╭──

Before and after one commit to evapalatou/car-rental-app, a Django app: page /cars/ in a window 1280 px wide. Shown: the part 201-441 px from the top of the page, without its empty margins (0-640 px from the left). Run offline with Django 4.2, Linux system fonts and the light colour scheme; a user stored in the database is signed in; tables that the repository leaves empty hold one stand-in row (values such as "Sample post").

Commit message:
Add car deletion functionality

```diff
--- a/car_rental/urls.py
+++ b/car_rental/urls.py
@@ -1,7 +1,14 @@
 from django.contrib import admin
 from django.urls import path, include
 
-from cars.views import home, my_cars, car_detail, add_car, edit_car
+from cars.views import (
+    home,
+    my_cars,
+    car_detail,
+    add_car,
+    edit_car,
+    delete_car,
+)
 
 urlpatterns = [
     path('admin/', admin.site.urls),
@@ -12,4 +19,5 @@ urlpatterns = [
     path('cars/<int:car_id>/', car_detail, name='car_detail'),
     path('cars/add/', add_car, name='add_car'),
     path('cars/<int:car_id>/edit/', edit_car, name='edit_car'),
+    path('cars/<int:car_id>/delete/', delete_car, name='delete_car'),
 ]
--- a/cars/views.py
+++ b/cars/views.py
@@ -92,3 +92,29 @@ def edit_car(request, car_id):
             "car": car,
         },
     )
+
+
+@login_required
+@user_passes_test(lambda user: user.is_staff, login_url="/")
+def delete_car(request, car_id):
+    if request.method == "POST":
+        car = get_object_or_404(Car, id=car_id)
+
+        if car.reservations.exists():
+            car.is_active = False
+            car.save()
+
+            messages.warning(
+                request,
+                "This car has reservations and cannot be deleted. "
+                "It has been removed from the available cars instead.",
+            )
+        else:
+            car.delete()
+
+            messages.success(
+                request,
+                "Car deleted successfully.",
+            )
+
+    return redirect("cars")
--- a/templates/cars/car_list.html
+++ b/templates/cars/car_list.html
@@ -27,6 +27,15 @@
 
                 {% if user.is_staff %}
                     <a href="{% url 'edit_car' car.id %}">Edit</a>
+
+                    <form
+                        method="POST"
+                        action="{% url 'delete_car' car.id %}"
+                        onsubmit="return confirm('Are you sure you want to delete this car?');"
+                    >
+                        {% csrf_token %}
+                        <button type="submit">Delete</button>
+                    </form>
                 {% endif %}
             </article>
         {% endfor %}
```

╰──

* [Exercise]: The lines to return are those with the string "request" in them; copy each from the entries above.

* [Answer to this problem]:
@@ -92,3 +92,29 @@ def edit_car(request, car_id):
+def delete_car(request, car_id):
+    if request.method == "POST":
+                request,
+                request,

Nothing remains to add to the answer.